After a week of nearly sleepless nights, the factor which made Sterling’s work worth it were the reactions exhibited by all as the Student Council delivered these well-prepared treats. It took no special effort to see each student’s face light up as his or her name was called, and it required no genius to discover that hundreds of days had been made by such a seemingly insignificant act. Classrooms were illuminated with smiles as the quotes were read, and it was not at all difficult to sense that by this small gesture, lives were being changed. To the students of Spanish Fork High School, an origami flower and a few chocolates made a world of difference, but perhaps it was not these two objects which produced such a reaction at all.
Admittedly, handing out the treats was without a doubt Sterling’s favorite part of the project. “It took so much work,” he shared, “and it was nice to finally see it all falling into place.” The Valentine’s Day hero described witnessing his fellow students’ reactions as all he had expected and more, proving that his extensive efforts had finally paid off in far better ways than he had imagined; and pay off it did, not only for Sterling but for his parents, church organization, and the Youth City Council, who offered their efforts towards this project.
Brinkerhoff admitted he could not have carried out the activity without them, as their help proved so crucial in his planning. Little did he comprehend his impact on them as well. Further from the eyes of the public and less recognized than Brinkerhoff’s major effect on Valentine’s Day was the miracle his preparation did in bringing together not only the school, but the community. Countless hours and hands can be counted, when it came to constructing the origami flowers, in addition to organizing the handouts. In line with everything Sterling’s goal encompassed, the hours of work placed into his project brought the school together as one, enabling students to become more conscious of all those surrounding them.
At one point during the handing-out process, speaking the only words anyone could possibly muster, a teacher posed the question, “It’s remarkable, isn’t it?” Truly, it was, in every sense of the word, and not only for the preparation, but the amount of thought and ultimately the overall effect which exceeded the cost at which it came.
When asked about plans to further the project, Brinkerhoff said, without skipping a beat, “I plan to thank the people who helped me by welding metal flowers for them, and next year, I want to extend this project to another school as well.” Clearly, Sterling is not one to stop at his initial goal, but continues to strive for excellence. Spanish Fork High School owes its utmost gratitude to Sterling for demonstrating to all students what the “Day of Love” is really about.

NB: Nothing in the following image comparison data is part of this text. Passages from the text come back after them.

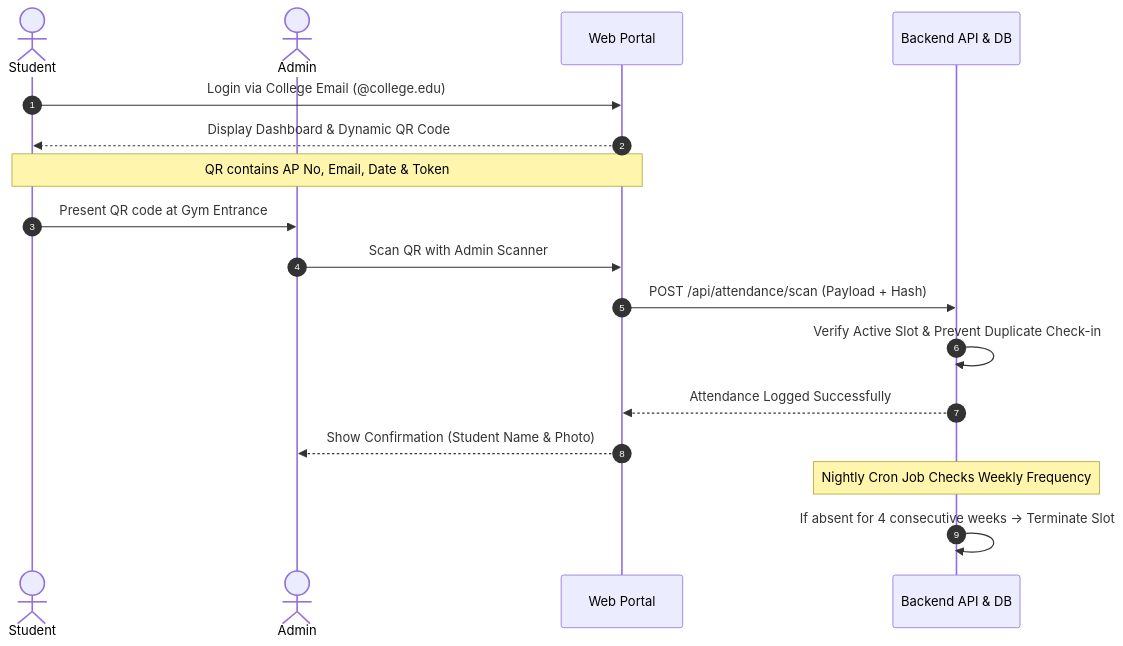
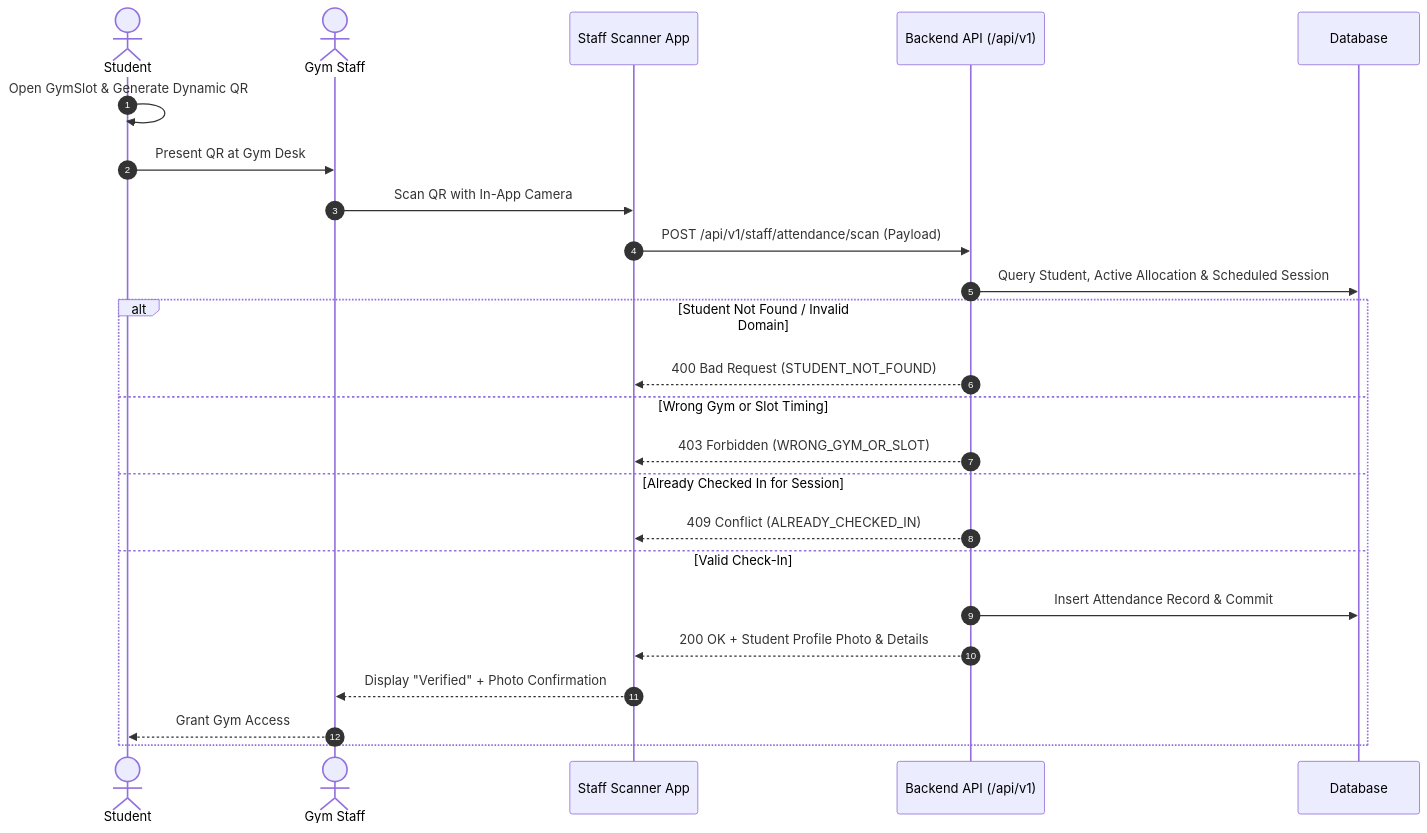
Before and after one commit to Aarav-cyber/Gym-allocation: the second of 4 diagrams in README.md, drawn with Mermaid. The commit also changed other lines of this file and 1 other file, not shown here.

````diff
--- a/README.md
+++ b/README.md
@@ -81,22 +187,28 @@
 ```mermaid
 sequenceDiagram
     autonumber
     actor Student
-    actor Admin
-    participant App as Web Portal
-    participant Server as Backend API & DB
+    actor Staff as Gym Staff
+    participant Client as Staff Scanner App
+    participant Server as Backend API (/api/v1)
+    participant DB as Database
 
-    Student->>App: Login via College Email (@college.edu)
-    App-->>Student: Display Dashboard & Dynamic QR Code
-    Note over Student,App: QR contains AP No, Email, Date & Token
-
-    Student->>Admin: Present QR code at Gym Entrance
-    Admin->>App: Scan QR with Admin Scanner
-    App->>Server: POST /api/attendance/scan (Payload + Hash)
-    Server->>Server: Verify Active Slot & Prevent Duplicate Check-in
-    Server-->>App: Attendance Logged Successfully
-    App-->>Admin: Show Confirmation (Student Name & Photo)
-
-    Note over Server: Nightly Cron Job Checks Weekly Frequency
-    Server->>Server: If absent for 4 consecutive weeks -> Terminate Slot
+    Student->>Student: Open GymSlot & Generate Dynamic QR
+    Student->>Staff: Present QR at Gym Desk
+    Staff->>Client: Scan QR with In-App Camera
+    Client->>Server: POST /api/v1/staff/attendance/scan (Payload)
+    
+    Server->>DB: Query Student, Active Allocation & Scheduled Session
+    alt Student Not Found / Invalid Domain
+        Server-->>Client: 400 Bad Request (STUDENT_NOT_FOUND)
+    else Wrong Gym or Slot Timing
+        Server-->>Client: 403 Forbidden (WRONG_GYM_OR_SLOT)
+    else Already Checked In for Session
+        Server-->>Client: 409 Conflict (ALREADY_CHECKED_IN)
+    else Valid Check-In
+        Server->>DB: Insert Attendance Record & Commit
+        Server-->>Client: 200 OK + Student Profile Photo & Details
+        Client-->>Staff: Display "Verified" + Photo Confirmation
+        Staff-->>Student: Grant Gym Access
+    end
 ```
````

It is not every day that such grandiose events take place, but Sterling Brinkerhoff’s Valentine’s Day project reflects better than all else on what being a member of Spanish Fork High School is. As Principal Dave McKee put it, “At this school, we thrive on doing things for other people. It’s a culture of caring.” Surely this student has manifested exactly that in making this Valentine’s Day one to remember.